In Relational–Cultural Therapy, Dr. Judith V. Jordan demonstrates and discusses this increasingly practiced approach to therapy. Relational–cultural therapy is a theory of doing therapy, as well as a developmental theory, that works on connection and disconnection in a client's life. A person's past relationships positively and negatively influence expectations--or relational images--of future relationships. People become disconnected from each other primarily because of negative relational images, and the therapist's job is to loosen the hold these negative images have on the client's present life.

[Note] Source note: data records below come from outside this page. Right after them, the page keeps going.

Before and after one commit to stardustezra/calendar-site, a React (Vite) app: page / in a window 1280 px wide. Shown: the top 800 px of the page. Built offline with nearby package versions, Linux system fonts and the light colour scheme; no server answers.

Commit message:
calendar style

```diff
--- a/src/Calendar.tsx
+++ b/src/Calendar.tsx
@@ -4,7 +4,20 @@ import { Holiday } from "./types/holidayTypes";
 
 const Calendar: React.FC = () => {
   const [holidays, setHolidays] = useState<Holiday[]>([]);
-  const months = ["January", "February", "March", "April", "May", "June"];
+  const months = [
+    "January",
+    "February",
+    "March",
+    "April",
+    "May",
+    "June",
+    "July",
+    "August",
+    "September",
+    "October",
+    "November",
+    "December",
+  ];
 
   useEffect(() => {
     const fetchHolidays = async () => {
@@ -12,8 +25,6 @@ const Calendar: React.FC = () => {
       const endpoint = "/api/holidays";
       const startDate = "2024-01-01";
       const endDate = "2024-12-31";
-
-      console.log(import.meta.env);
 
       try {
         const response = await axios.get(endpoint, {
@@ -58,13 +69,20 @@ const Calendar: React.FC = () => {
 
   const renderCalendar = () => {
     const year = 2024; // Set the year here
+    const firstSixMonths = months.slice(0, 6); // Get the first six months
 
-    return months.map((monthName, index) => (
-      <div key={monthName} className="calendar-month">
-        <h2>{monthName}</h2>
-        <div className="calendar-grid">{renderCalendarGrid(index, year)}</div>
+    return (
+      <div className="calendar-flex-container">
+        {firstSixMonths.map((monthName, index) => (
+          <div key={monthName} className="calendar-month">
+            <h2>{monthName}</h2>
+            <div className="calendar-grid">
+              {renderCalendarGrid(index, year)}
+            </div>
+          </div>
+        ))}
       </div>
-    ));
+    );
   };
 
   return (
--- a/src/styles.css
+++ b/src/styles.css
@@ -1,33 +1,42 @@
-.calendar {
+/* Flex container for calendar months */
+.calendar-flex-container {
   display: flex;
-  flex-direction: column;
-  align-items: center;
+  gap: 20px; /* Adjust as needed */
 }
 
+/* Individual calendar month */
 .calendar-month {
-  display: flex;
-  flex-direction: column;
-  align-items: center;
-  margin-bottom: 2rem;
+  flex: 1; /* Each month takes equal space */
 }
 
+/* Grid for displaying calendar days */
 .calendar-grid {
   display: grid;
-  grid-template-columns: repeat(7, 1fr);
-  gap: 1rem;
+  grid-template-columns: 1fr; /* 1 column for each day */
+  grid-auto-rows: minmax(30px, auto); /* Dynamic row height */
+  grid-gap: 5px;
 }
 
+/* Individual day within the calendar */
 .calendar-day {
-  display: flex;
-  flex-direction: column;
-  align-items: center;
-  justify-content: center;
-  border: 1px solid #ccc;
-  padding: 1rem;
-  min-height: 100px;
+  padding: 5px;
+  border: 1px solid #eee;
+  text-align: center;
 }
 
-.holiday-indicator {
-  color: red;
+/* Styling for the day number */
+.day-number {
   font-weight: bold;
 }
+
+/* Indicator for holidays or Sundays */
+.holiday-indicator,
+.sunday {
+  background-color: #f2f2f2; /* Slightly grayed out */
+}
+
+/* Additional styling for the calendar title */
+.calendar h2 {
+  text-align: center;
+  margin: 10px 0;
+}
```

In this session, Dr. Jordan works with a young woman who suffered a lot of pain surrounding the death of her father. Dr. Jordan makes use of mutual empathy, an emotionally authentic responsiveness, through which she seeks to understand the client and join her where she is in the moment.